Oneness with God Is Our Top Priority
If it’s true that all of life’s events are a test for us (and I assure you they are) AND if connecting with Spirit is the most important thing in the world (and I assure you it is), then it stands to reason that all of life’s tests are about getting ourselves closer to God. By default, all else is a distraction and a potential detour away from our goal of oneness with God.
It’s not to say we can’t have a nice time while we are here but the point is to get our priorities straight—both our personal and our spiritual priorities. Our spiritual priorities (which include involving ourselves with as many spiritual experiences as possible) supersede all else—including our personal priorities. Setting a spiritual priority can be as simple as starting and ending the day with communion with God, rather than merely having a blank mind or obsessing over the issues of life. Our personal priorities include making it a priority to go to a gym instead of a bar OR spending time with a counselor instead of being absorbed in addiction. Choosing to create greater personal priorities is actually a great way to connect with and honor our spiritual priorities and actually mirrors placing a greater priority on God.
Distractions Along the Spiritual Path
We should all ask ourselves what it is that we allow to get in our way of reaching the spring of life. For some people, the distractions can be as shallow as a favorite television show, a romantic date, “getting laid,” or going to a sporting event. Don’t get me wrong, these things are great to do if that’s your thing, but only if they are seen as less of a priority than one’s spiritual path. Some even make excuses like claiming that going to a sporting event IS a “spiritual experience” for them. Nice try, but it doesn’t fly. Yes, we can gain something spiritual from nearly any experience, but we need to make it a priority to participate in experiences that are so filled with Spirit, that it would be nearly impossible to not have a spiritual experience when we attend—events such as healing circles, counseling sessions, Sunday services, Solstice Celebrations, and so forth.
So consider being honest about all things in life including your spiritual path.

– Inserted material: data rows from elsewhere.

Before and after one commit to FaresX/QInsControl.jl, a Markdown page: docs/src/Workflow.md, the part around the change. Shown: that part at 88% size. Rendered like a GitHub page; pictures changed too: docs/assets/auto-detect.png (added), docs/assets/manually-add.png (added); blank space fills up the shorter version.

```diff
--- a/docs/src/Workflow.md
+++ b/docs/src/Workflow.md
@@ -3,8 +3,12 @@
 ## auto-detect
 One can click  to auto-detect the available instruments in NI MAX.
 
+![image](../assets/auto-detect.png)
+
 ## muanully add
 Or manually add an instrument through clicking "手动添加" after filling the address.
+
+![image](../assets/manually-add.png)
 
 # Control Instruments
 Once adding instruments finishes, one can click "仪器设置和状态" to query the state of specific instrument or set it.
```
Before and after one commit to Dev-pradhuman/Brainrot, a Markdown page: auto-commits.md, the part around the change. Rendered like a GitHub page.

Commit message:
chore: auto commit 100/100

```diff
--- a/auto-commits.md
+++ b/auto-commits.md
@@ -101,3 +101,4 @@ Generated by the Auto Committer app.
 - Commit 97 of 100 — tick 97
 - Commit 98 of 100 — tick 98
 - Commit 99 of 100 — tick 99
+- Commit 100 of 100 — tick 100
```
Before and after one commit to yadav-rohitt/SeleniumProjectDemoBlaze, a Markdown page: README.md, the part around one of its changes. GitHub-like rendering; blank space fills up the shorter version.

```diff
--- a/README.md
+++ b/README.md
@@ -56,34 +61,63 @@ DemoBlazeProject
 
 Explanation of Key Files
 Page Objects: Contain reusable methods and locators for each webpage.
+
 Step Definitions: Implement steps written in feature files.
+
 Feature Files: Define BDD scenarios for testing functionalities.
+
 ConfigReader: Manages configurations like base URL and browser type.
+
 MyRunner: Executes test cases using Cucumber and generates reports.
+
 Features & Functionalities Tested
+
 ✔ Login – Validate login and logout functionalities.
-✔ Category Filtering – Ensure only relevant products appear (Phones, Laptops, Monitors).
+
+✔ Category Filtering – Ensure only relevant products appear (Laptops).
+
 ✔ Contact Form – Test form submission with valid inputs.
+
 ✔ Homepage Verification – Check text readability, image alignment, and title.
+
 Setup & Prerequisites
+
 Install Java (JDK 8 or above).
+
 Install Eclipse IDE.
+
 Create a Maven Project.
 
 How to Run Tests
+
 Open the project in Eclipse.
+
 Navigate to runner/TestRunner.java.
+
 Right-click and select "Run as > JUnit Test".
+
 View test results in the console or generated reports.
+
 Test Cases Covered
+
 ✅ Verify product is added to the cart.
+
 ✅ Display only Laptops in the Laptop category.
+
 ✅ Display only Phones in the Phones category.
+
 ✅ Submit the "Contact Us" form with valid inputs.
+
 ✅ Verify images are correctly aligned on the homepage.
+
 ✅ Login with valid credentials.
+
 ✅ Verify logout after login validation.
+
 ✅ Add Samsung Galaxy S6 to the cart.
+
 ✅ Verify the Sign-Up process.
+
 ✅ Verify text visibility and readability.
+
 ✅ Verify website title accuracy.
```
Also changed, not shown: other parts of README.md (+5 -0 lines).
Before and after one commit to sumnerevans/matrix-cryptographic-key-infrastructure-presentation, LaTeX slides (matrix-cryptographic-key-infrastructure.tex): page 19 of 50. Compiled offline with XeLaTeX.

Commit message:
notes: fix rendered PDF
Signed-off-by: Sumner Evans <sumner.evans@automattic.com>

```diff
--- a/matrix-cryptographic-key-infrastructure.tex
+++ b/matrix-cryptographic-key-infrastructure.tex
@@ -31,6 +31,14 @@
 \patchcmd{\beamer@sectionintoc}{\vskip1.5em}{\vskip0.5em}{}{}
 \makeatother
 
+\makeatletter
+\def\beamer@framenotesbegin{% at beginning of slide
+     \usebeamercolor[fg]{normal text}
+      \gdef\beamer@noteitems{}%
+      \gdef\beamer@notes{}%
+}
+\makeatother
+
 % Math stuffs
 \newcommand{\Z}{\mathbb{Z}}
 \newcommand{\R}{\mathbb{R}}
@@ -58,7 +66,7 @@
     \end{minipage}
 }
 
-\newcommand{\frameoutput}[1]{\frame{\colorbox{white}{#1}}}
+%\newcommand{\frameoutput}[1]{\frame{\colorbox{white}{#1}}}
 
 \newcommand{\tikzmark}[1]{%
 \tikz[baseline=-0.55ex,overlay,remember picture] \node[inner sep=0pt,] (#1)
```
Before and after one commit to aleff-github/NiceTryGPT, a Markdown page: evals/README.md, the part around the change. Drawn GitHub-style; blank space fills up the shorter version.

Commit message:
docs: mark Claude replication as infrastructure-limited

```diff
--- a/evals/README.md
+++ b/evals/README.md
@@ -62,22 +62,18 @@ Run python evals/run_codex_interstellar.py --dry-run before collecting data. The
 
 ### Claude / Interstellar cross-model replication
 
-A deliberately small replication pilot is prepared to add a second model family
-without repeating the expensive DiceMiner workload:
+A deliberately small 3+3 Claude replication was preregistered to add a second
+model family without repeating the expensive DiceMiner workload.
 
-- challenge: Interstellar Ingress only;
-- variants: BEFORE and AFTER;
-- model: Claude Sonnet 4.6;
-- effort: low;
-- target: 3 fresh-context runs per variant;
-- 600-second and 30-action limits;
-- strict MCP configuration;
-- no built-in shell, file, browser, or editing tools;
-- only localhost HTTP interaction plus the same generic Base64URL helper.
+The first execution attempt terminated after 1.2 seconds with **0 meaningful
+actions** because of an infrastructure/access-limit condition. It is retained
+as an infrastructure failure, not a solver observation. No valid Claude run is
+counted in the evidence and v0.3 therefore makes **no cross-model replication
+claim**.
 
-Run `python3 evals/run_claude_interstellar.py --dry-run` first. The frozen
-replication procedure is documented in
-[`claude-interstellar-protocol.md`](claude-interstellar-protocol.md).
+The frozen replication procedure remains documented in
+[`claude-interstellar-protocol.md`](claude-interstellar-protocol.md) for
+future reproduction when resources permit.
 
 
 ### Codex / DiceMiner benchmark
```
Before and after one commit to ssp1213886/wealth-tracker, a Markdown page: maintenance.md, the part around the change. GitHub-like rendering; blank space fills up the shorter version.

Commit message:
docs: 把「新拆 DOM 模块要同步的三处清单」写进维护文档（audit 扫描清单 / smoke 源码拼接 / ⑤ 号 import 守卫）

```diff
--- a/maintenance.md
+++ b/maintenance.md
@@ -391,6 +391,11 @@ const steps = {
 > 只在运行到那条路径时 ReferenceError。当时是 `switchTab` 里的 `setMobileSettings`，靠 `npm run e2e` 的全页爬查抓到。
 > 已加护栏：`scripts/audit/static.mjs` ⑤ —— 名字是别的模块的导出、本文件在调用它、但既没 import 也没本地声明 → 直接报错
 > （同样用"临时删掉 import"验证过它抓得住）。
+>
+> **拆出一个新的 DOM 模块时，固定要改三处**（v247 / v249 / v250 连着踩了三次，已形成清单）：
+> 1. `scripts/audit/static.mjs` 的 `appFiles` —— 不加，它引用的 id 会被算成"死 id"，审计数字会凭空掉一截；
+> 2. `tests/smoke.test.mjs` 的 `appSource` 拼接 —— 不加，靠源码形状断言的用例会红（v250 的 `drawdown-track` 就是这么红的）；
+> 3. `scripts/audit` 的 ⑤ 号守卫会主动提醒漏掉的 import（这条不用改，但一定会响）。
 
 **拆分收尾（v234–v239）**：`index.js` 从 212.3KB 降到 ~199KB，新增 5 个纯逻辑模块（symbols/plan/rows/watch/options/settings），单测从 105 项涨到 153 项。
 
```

We need to stop justifying our petty hobbies, addictions, and distractions as having any real importance. We can go ahead and do them if we must, but we should call them what they are and not confuse them with the real path Home.